he law states that cyclists must have a bell and a light if driving after dusk. Biking on the sidewalk is also prohibited. Bikers who break any of the aforementioned rules are subject to fines.
A public bicycle sharing system, Bixi, exists in Ottawa, Montréal, Toronto and Calgary. Vancouver has its own bike share system, called Mobi. These bike-sharing programs are meant for short trips within the city, not for an all-day bike trip. Bikes can be picked up and returned at any Bixi station (or Mobi in Vancouver). Each station has a pay machine, bikes and bike docks where the bikes are housed. Users pay a set fee to access the system, which includes 30 minutes with the bike. Additional charges are incurred for every additional 30 minutes you use the bike. A credit card can be used for the deposit and payment. Bike rentals are also available at a number ofbike shops across Canada. Public transportation systems in most major Canadian cities allow you to board public transit with your bicycle or to place your bike on a rack at the front of the bus.
The National Capital Region has more than 600 km of bike paths, many of them along scenic rivers, wooded areas and canals. Cycling on streets is also permitted. Many routes feature special bike lanes to make commuting safer. In areas without designated bike paths, biking in traffic can be a challenge. But many bikers do it. A map of the City of Ottawa bike paths can be found at www.ottawa.ca, the National Capital Commission under the “Capital Pathways” www.canadascapital.gc.ca or Google Maps. Printed maps are available in information booths along bike trails, tourist/information centres and City Hall and other locations. Bike rental information can be found at: www.rentabike.ca.
Montréal offers cyclists more then 650 km of bicycle lanes, paths and trails, as well as more than 5,000 Bixi bikes. The bikeways are classified according to the level of road sharing with cars: shared lane, adjacent lane on the same road (bike lanes) and bike path. Maps of bike paths can be found at www.ville.montreal.qc.ca under the Quick Links, and at tourist/information centres. Cycling publications and organizations have consistently rated Montréal as one of the top bicycle-friendly cities in the world over the past decade.
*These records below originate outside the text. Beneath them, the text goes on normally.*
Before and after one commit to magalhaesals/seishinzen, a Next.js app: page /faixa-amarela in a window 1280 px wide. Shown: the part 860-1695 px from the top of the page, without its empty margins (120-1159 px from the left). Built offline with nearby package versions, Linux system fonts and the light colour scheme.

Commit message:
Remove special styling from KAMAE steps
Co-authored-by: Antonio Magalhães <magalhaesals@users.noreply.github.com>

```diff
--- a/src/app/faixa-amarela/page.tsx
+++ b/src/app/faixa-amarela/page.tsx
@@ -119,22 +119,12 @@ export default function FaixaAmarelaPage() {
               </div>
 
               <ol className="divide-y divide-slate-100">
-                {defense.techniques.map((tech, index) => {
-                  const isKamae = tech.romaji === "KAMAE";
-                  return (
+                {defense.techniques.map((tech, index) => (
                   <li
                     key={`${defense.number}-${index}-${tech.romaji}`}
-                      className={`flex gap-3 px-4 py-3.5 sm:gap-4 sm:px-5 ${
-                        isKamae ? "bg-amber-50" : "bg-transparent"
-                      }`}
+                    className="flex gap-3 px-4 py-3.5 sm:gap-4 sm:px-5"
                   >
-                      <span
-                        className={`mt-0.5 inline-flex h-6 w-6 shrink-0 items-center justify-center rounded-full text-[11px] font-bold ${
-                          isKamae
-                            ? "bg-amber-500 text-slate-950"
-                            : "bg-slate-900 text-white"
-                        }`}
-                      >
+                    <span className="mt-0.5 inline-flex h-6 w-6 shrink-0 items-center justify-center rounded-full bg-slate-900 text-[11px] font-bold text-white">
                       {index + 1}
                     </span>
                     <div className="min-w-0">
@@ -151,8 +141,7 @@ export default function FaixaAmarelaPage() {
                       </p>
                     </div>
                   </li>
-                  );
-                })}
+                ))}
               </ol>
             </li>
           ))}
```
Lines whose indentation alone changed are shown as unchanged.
Toronto has a large bikeway network with a 563 km mix of bicycle lanes, off-road trails and signed routes. Toronto is easy to access by bike either by cycling in and out using the Waterfront Trail or thanks to the many rail and bus providers that offer bike transportation services. Some of the best trails are the Toronto Islands, Martin-Goodman Trail, Leslie Street Spit, Don Valley and Beltline trails.
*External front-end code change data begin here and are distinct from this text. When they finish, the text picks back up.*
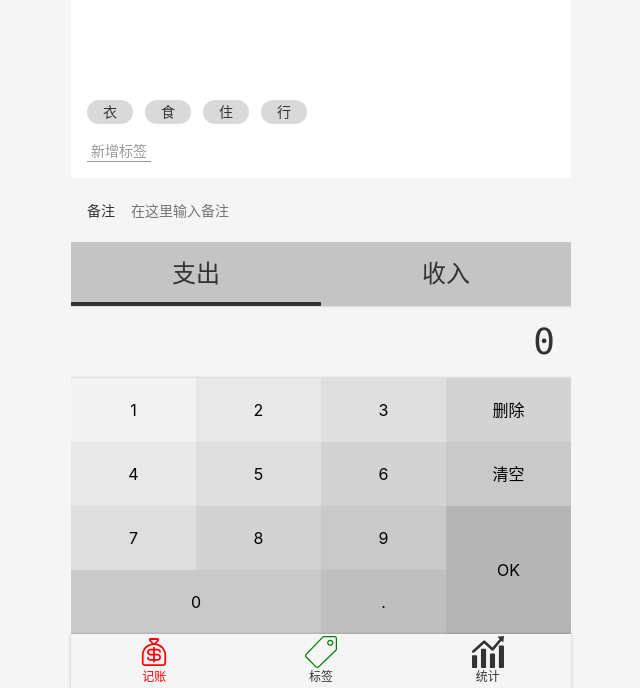
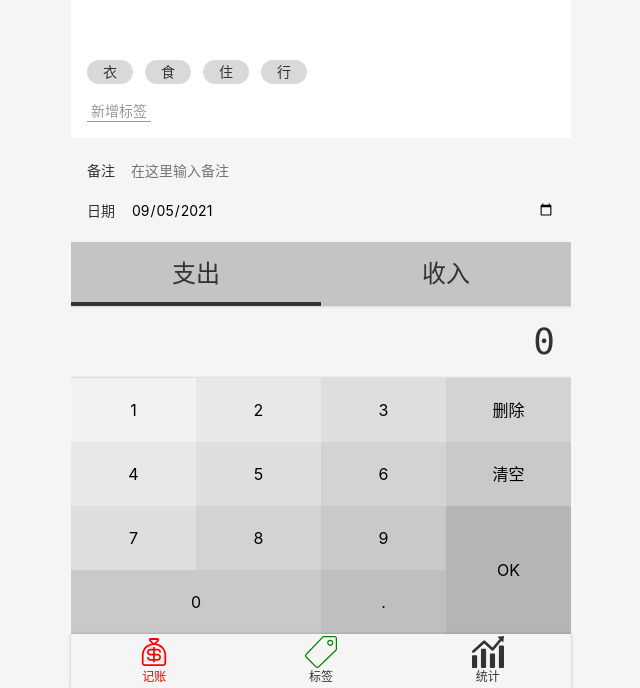
Before and after one commit to Afish-2020/accountbook, a Vue app: page /#/money in a window 1280 px wide. Shown: the part 112-800 px from the top of the page, without its empty margins (319-959 px from the left). Built offline with nearby package versions, Linux system fonts and the light colour scheme.

Commit message:
添加日期选择

```diff
--- a/src/components/Money/FormItem.vue
+++ b/src/components/Money/FormItem.vue
@@ -2,9 +2,14 @@
   <div>
     <label class="FormItem">
       <span class="name">{{ fieldName }}</span>
-      <input type="text"
-             :value="value" @input=onValueChanged($event.target.value)
-             :placeholder="placeholder">
+      <template v-if="type === 'date'">
+        <input :type="type||'text'"
+                       :value="x(value)" @input=onValueChanged($event.target.value)
+                       :placeholder="placeholder"></template>
+      <template v-else>
+        <input :type="type||'text'" :value="value" @input=onValueChanged($event.target.value)
+                       :placeholder="placeholder">
+      </template>
     </label>
   </div>
 </template>
@@ -12,14 +17,21 @@
 <script lang="ts">
 import Vue from 'vue';
 import {Component, Prop, Watch} from 'vue-property-decorator';
+import dayjs from 'dayjs';
 
 @Component
-export default class FormItem extends Vue{
-  @Prop({default:''}) readonly value!: string;
-  @Prop({required:true}) fieldName!:string;
-  @Prop() placeholder?:string;
-  onValueChanged(value:string){
-    this.$emit('update:value',value)
+export default class FormItem extends Vue {
+  @Prop({default: ''}) readonly value!: string;
+  @Prop({required: true}) fieldName!: string;
+  @Prop() placeholder?: string;
+  @Prop() type?: string;
+
+  onValueChanged(value: string) {
+    this.$emit('update:value', value);
+  };
+
+  x(isoString: string) {
+    return dayjs(isoString).format('YYYY-MM-DD');
   }
 }
 </script>
@@ -30,12 +42,14 @@ export default class FormItem extends Vue{
   padding-left: 16px;
   display: flex;
   align-items: center;
+
   .name {
     padding-right: 16px;
   }
+
   input {
     height: 40px;
-    flex-grow: 1;      /*尽量占一行*/
+    flex-grow: 1; /*尽量占一行*/
     background: transparent;
     border: none;
     padding-right: 16px;
--- a/src/store/index.ts
+++ b/src/store/index.ts
@@ -47,7 +47,7 @@ const store = new Vuex.Store({
     },
     createRecord(state,record: RecordItem){
       const record2: RecordItem = clone(record);
-      record2.createdAt = new Date().toISOString();
+      record2.createdAt = record2.createdAt || new Date().toISOString();
       state.recordList?.push(record2);
       store.commit('saveRecords')
     },
--- a/src/views/Money.vue
+++ b/src/views/Money.vue
@@ -4,6 +4,7 @@
     <Tabs :value.sync="record.type" :data-source="recordTypeList"/>
     <div class="notes">
       <FormItem field-name="备注" placeholder="在这里输入备注" :value.sync="record.notes"/>
+      <FormItem field-name="日期" type="date" placeholder="在这里输入备注" :value.sync="record.createdAt"/>
     </div>
     <Tags @update:value="record.tags=$event"/>
   </Layout>
@@ -17,6 +18,7 @@ import NumberPad from '@/components/Money/NumberPad.vue';
 import {Component} from 'vue-property-decorator';
 import Tabs from '@/components/Tabs.vue';
 import recordTypeList from '@/constants/recordTypeList';
+import dayjs from 'dayjs';
 
 @Component({
   components: {Tabs, NumberPad, FormItem, Tags},
@@ -26,7 +28,7 @@ export default class Money extends Vue {
     return this.$store.state.recordList;
   };
   record: RecordItem = {
-    tags: [], notes: '', type: '-', amount: 0
+    tags: [], notes: '', type: '-', amount: 0,createdAt:new Date().toISOString()
   };
   recordTypeList=recordTypeList;
   created(){
```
Calgary has nearly 800 km of connected pathways along parks and natural areas. In addition, there is a 138 km pathway that loops around Calgary and another 290 km of on-street bikeways. Calgary has the most extensive urban bikeway network in North America. A map of biking paths could be found by entering “Bike Maps” in the search box at www.calgary.ca
Vancouver is served by a network of over 300 km of on- and off-road bicycle routes. Most of the routes are local street bikeways, also known as bike boulevards. In the downtown core, about half the population gets around by walking and cycling. The Central Valley Greenway, a 25-kilometre green bicycle corridor, forms a regional connection linking downtown Vancouver to Burnaby and New Westminster.